Since the elders, the saints in Christ will be gathered around the throne of God in heaven as we read in Revelation 7:12, the saints praising God and worshiping Him, let’s pull out the lyrics inserted in your bulletin and let’s praise Him here and now: I love you Lord, lyrics by Petra…
The peace of God which passes all understanding keep your hearts and minds in Christ Jesus. Shalom and Amin.

Hacemos nuestro comienzo en el nombre de Dios Padre y en el nombre de Dios el Hijo y en el Nombre de Dios el Espíritu Santo.

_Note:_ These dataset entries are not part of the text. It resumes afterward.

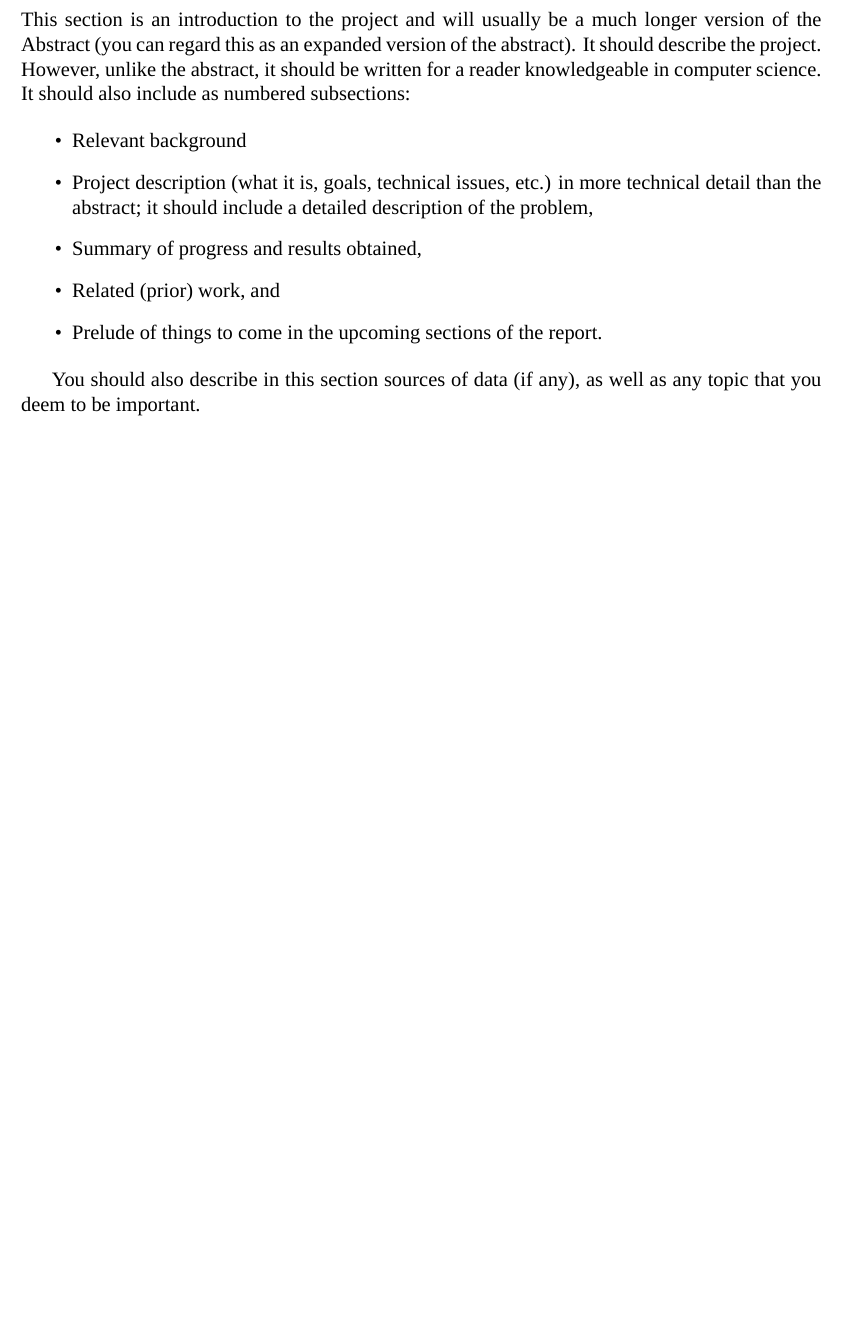
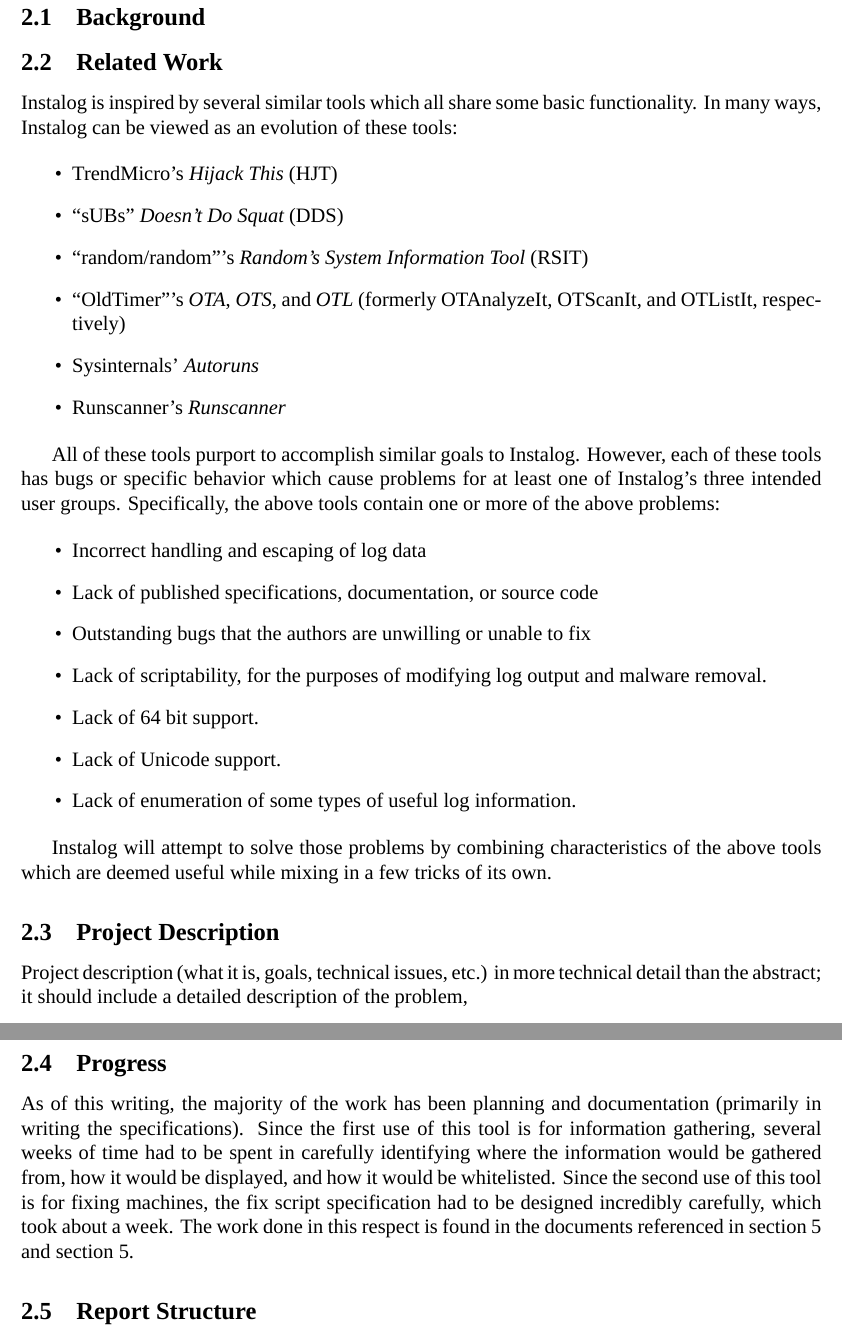
Before and after one commit to BillyONeal/Instalog, a LaTeX document (Docs/Project Report/ProjectReport.tex): part of page 4 of 14 before the commit and two parts of pages 4 and 5 of 15 after it, the two joined at a grey line, cut at the place of the change, the shorter picture padded with empty space. Compiled offline with XeLaTeX.

Commit message:
Introduction started.  Needs to be revisted once the report is finished.

```diff
--- a/Docs/Project Report/ProjectReport.tex
+++ b/Docs/Project Report/ProjectReport.tex
@@ -79,24 +79,63 @@
 
 
 \section{Introduction}
-This section is an introduction to the project and will usually be a much longer
-version of the Abstract (you can regard this as an expanded version of the
-abstract). It should describe the project.
-However, unlike the abstract, it should be written for a reader knowledgeable in
-computer science. It should also include as numbered subsections:
+\subsection{Background}
+% TODO Bill?  Otherwise, I'll just add some details to Abstract
+
+\subsection{Related Work}
+Instalog is inspired by several similar tools which all share some basic
+functionality.  In many ways, Instalog can be viewed as an evolution of
+these tools:
 
 \begin{itemize}
-  \item Relevant background
-  \item Project description (what it is, goals, technical issues, etc.) in more
-  technical detail than the abstract; it should include a detailed description
-  of the problem,
-  \item Summary of progress and results obtained,
-  \item Related (prior) work, and
-  \item Prelude of things to come in the upcoming sections of the report.
+    \item TrendMicro's {\em Hijack This} (HJT)
+    \item ``sUBs'' {\em Doesn't Do Squat} (DDS)
+    \item ``random/random'''s {\em Random's System Information Tool} (RSIT)
+    \item ``OldTimer'''s {\em OTA}, {\em OTS}, and {\em OTL} (formerly
+    OTAnalyzeIt, OTScanIt, and OTListIt, respectively)
+    \item Sysinternals' {\em Autoruns}
+    \item Runscanner's {\em Runscanner}
 \end{itemize}
 
-You should also describe in this section sources of data (if any), as well as
-any topic that you deem to be important.
+All of these tools purport to accomplish similar goals to Instalog. However,
+each of these tools has bugs or specific behavior which cause problems for at
+least one of Instalog's three intended user groups.  Specifically, the above
+tools contain one or more of the above problems:
+
+\begin{itemize}
+    \item Incorrect handling and escaping of log data
+    \item Lack of published specifications, documentation, or source code
+    \item Outstanding bugs that the authors are unwilling or unable to fix
+    \item Lack of scriptability, for the purposes of modifying log output and
+    malware removal.
+    \item Lack of 64 bit support.
+    \item Lack of Unicode support.
+    \item Lack of enumeration of some types of useful log information.
+\end{itemize}
+
+Instalog will attempt to solve those problems by combining characteristics of
+the above tools which are deemed useful while mixing in a few tricks of its
+own.
+
+\subsection{Project Description}
+Project description (what it is, goals, technical issues, etc.) in more
+technical detail than the abstract; it should include a detailed description of
+the problem,
+
+\subsection{Progress}
+As of this writing, the majority of the work has been planning and documentation
+(primarily in writing the specifications).  Since the first use of this tool is
+for information gathering, several weeks of time had to be spent in carefully
+identifying where the information would be gathered from, how it would be
+displayed, and how it would be whitelisted.  Since the second use of this tool
+is for fixing machines, the fix script specification had to be designed
+incredibly carefully, which took about a week.  The work done in this respect is
+found in the documents referenced in section~\ref{software_requirements} and
+section~\ref{software_specifications}.
+% TODO Update with any further items.  Also make sure the references differ
+
+\subsection{Report Structure}
+% TODO Write this section once report is complete
 
 \newpage
 
```
Also changed, not shown: Docs/Project Report/ProjectReport.tex (4 more changed lines).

Yo voy a decir buenas santos de la mañana de York y vas a dar los buenos días en Saint Jim, buenos santos de la mañana de York …
Y todo el pueblo de Dios dijo AMEN! Celebramos hoy el Día de Todos los Santos, que es también el mismo día como Día de la Reforma que observaremos en el culto de esta tarde, el día en que Martín Lutero clavó sus 95 tesis.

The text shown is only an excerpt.